■ Task directions
Each line of the records that includes "const" should be found and copied.

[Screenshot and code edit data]
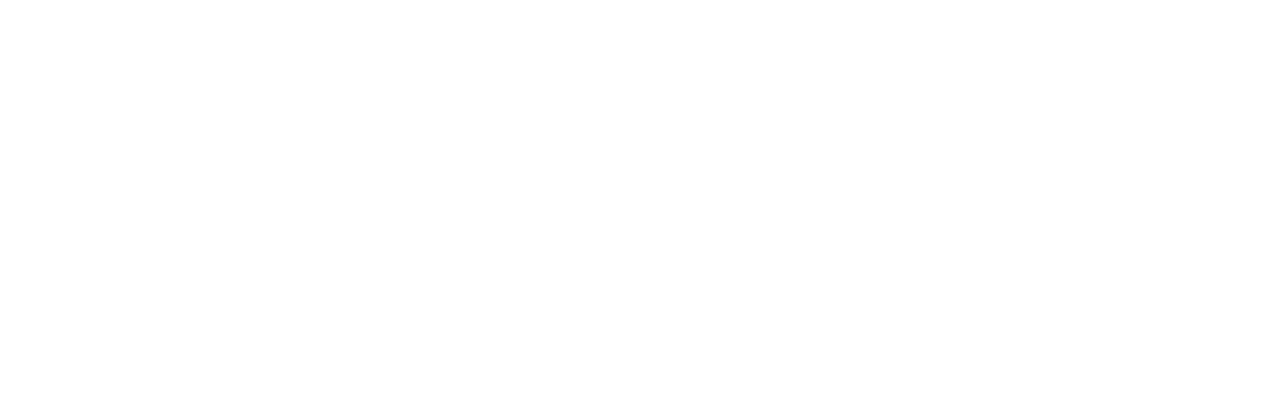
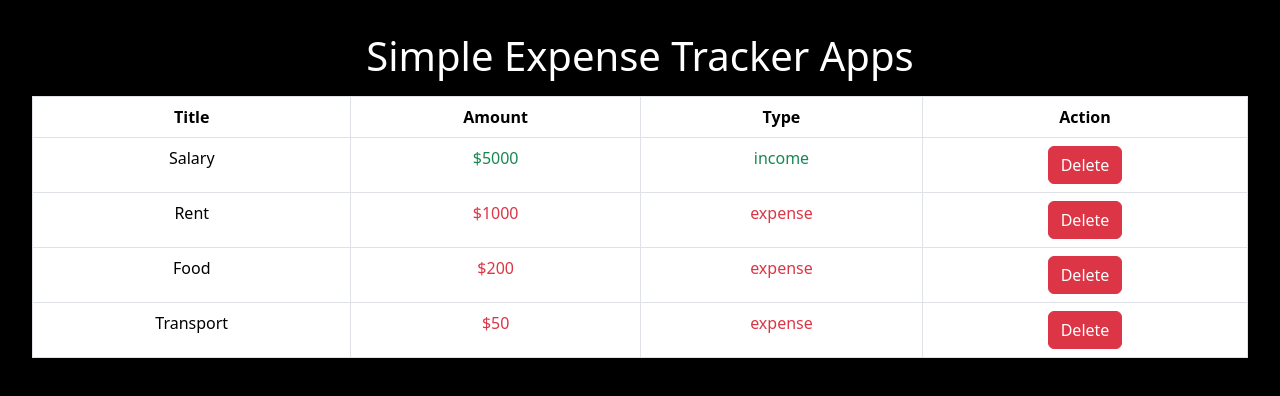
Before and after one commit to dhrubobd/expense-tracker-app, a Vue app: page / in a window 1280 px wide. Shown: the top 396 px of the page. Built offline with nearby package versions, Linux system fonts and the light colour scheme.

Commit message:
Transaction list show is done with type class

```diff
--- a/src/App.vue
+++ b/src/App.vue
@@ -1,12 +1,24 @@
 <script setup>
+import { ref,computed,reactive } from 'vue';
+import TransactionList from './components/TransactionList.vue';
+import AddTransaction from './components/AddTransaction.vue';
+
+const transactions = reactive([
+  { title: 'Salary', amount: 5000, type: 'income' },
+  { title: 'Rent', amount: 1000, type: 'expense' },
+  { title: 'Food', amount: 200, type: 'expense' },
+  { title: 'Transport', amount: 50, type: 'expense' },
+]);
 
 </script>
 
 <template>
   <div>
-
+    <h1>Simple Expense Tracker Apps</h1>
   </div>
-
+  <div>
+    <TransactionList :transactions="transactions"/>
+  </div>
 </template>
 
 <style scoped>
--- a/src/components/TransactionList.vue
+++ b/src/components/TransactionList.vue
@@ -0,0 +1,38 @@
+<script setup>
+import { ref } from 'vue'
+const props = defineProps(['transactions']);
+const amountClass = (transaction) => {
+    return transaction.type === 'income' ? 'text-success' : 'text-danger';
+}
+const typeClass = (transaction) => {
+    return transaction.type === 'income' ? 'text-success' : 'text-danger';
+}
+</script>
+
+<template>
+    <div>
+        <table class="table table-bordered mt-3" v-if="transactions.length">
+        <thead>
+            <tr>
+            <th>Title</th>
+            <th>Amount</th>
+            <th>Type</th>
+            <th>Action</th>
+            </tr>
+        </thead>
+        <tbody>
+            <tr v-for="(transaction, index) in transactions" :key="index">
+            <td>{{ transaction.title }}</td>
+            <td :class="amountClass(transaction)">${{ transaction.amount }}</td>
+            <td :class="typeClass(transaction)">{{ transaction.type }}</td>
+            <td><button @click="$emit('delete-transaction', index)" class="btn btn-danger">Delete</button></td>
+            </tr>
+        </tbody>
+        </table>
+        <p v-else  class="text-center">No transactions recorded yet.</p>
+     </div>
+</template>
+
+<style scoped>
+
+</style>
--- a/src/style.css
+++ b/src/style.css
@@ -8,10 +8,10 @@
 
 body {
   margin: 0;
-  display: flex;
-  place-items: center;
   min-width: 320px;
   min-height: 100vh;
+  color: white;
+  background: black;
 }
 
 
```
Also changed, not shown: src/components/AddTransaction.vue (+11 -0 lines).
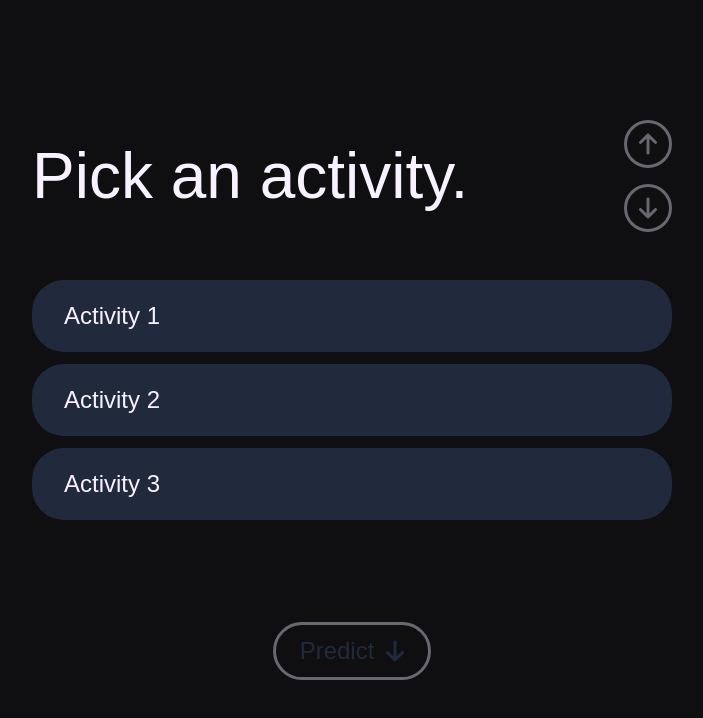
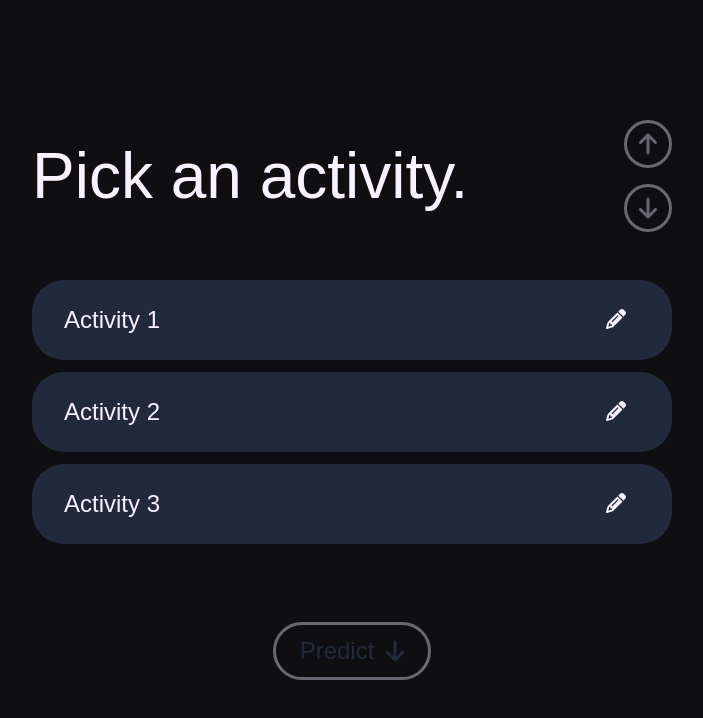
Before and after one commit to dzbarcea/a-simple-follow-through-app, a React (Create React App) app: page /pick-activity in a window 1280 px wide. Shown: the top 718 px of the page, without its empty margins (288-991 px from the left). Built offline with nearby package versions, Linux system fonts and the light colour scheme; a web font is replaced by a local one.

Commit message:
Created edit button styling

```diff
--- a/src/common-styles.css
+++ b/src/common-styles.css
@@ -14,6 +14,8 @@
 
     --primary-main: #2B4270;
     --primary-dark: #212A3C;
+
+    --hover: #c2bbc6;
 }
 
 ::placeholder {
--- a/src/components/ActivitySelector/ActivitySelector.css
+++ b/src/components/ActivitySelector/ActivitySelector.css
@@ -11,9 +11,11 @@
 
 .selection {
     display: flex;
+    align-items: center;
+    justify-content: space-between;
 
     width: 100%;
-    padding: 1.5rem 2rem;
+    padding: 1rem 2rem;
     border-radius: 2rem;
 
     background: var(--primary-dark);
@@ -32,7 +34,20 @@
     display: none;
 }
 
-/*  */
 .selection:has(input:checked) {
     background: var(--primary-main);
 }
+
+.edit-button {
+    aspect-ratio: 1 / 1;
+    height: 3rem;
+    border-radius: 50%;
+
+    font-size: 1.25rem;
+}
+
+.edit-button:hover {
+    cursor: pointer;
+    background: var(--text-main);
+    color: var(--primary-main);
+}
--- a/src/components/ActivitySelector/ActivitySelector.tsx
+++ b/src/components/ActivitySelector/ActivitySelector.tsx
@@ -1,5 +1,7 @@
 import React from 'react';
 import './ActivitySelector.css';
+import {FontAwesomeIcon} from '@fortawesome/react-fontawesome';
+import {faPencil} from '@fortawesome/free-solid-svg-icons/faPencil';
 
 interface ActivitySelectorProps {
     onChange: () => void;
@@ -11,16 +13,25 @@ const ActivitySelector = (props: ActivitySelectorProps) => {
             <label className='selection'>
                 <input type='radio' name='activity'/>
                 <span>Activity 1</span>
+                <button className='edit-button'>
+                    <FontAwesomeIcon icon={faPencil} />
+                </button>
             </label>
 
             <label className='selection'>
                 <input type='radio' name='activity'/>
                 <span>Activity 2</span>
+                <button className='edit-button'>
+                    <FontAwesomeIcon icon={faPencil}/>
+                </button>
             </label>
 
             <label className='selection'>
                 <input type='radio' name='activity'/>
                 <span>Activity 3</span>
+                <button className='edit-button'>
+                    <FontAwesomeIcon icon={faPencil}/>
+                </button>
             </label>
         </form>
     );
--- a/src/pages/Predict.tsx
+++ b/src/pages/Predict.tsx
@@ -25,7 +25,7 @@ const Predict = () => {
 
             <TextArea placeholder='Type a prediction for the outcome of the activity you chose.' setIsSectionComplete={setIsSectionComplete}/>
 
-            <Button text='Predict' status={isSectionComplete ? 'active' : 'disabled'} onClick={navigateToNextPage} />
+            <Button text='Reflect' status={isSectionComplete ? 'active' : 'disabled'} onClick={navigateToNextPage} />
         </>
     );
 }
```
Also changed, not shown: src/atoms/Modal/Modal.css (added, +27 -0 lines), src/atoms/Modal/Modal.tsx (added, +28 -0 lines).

■ Answer section
+const transactions = reactive([
+const props = defineProps(['transactions']);
+const amountClass = (transaction) => {
+const typeClass = (transaction) => {
@@ -11,16 +13,25 @@ const ActivitySelector = (props: ActivitySelectorProps) => {
@@ -25,7 +25,7 @@ const Predict = () => {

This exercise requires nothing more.